# Data shown:
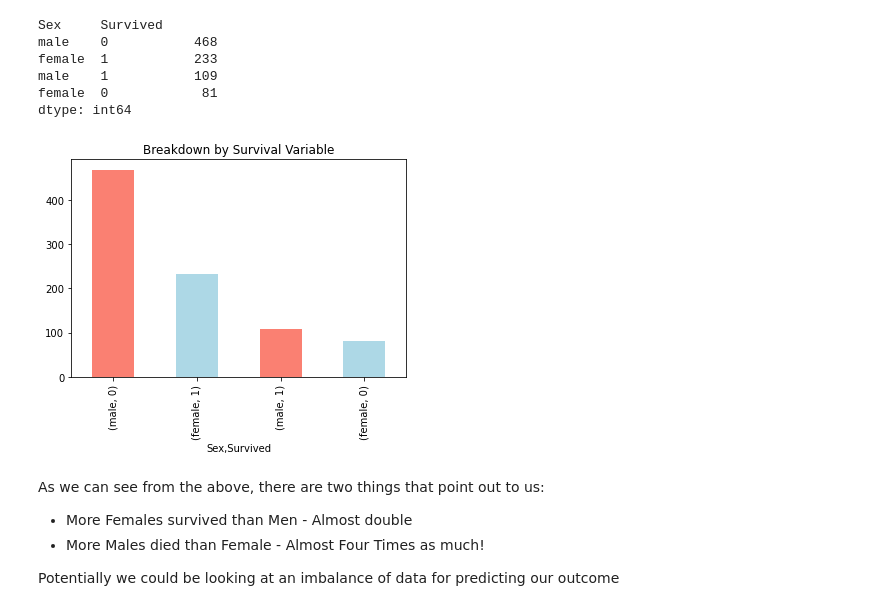
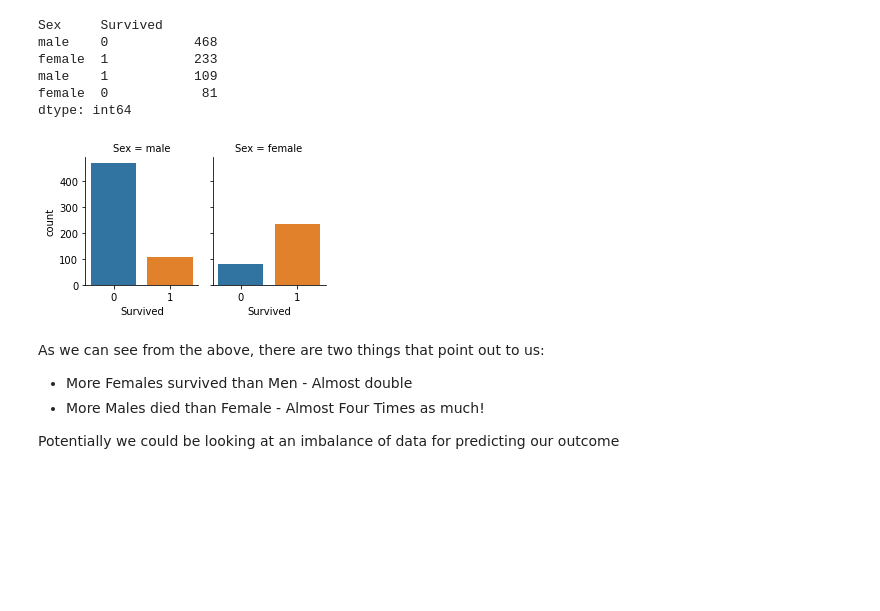
Before and after one commit to af2022/titanic_classifier_project, a Jupyter notebook: Notebooks/1_Exploratory_Data_Analysis.ipynb, the cells around one changed output. Cells and saved outputs as stored; diff of their text form; code cells hidden in the pictures; blank space fills up the shorter version.

Commit message:
created new sns seaborn plot for the split of the target feature

```diff
--- a/Notebooks/1_Exploratory_Data_Analysis.ipynb
+++ b/Notebooks/1_Exploratory_Data_Analysis.ipynb
@@ -260,11 +260,12 @@ female  1           233
 male    1           109
 female  0            81
 dtype: int64
-# %%
-sex_survived.plot(kind = "bar", color = ["salmon", "lightblue"])
-plt.title('Breakdown by Survival Variable');
-# %% [output]
-[figure, removed]
+# %%
+sns.catplot(x="Survived", col="Sex", col_wrap=2,
+                data=training_df[training_df.Sex.notnull()],
+                kind="count", height=2.5, aspect=.8);
+# %% [output]
+[figure, added]
 # %% [markdown]
 As we can see from the above, there are two things that point out to us:
 * More Females survived than Men - Almost double
```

# Task description:
Write the listing out exactly, word for word, but omit the pictures.

# Exercise output:
Before and after one commit to af2022/titanic_classifier_project, a Jupyter notebook: Notebooks/1_Exploratory_Data_Analysis.ipynb, the cells around one changed output. Cells and saved outputs as stored; diff of their text form; code cells hidden in the pictures; blank space fills up the shorter version.

Commit message:
created new sns seaborn plot for the split of the target feature

```diff
--- a/Notebooks/1_Exploratory_Data_Analysis.ipynb
+++ b/Notebooks/1_Exploratory_Data_Analysis.ipynb
@@ -260,11 +260,12 @@ female  1           233
 male    1           109
 female  0            81
 dtype: int64
-# %%
-sex_survived.plot(kind = "bar", color = ["salmon", "lightblue"])
-plt.title('Breakdown by Survival Variable');
-# %% [output]
-[figure, removed]
+# %%
+sns.catplot(x="Survived", col="Sex", col_wrap=2,
+                data=training_df[training_df.Sex.notnull()],
+                kind="count", height=2.5, aspect=.8);
+# %% [output]
+[figure, added]
 # %% [markdown]
 As we can see from the above, there are two things that point out to us:
 * More Females survived than Men - Almost double
```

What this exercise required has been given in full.